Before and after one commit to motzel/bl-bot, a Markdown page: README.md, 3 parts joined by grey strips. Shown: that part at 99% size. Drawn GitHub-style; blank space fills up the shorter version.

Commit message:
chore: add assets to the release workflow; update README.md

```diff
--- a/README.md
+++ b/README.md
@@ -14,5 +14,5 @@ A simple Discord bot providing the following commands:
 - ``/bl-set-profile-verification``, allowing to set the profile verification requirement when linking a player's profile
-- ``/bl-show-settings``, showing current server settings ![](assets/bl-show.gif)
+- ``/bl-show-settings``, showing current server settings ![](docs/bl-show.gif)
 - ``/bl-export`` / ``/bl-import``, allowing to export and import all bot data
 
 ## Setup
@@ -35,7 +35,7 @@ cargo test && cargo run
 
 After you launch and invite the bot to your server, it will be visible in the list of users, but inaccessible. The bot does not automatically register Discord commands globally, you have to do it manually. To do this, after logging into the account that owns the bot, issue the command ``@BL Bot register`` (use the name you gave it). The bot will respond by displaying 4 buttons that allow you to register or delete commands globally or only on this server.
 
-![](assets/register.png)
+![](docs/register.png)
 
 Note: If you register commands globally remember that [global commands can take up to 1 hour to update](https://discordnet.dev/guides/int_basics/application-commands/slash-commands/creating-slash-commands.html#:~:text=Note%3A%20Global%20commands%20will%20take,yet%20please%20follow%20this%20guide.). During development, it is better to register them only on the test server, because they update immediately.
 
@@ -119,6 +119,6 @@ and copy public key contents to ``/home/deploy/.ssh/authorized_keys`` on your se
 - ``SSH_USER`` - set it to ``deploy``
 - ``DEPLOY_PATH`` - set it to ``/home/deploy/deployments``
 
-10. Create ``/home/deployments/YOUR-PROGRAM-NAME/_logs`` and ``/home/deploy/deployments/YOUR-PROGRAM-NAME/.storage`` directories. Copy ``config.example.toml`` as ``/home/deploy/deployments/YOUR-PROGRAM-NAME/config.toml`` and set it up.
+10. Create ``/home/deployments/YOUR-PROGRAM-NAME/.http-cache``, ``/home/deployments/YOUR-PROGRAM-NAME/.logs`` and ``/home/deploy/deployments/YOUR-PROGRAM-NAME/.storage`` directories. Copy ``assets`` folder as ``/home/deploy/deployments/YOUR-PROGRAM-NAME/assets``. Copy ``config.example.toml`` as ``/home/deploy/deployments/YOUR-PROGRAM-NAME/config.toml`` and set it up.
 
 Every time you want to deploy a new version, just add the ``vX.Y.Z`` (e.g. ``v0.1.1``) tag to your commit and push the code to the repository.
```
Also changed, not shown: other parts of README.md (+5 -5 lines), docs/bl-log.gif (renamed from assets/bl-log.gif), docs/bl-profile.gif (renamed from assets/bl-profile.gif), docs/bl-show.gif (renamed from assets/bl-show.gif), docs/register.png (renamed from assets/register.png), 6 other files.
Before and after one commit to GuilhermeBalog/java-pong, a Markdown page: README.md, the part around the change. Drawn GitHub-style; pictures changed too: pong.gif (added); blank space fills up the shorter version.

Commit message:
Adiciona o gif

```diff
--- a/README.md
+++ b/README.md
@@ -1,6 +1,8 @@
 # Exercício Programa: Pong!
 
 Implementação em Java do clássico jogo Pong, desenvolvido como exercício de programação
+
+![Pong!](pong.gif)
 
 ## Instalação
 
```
..........
State the number of lines in the material holding the word "showing". Add nothing else.

[Exercise output] 2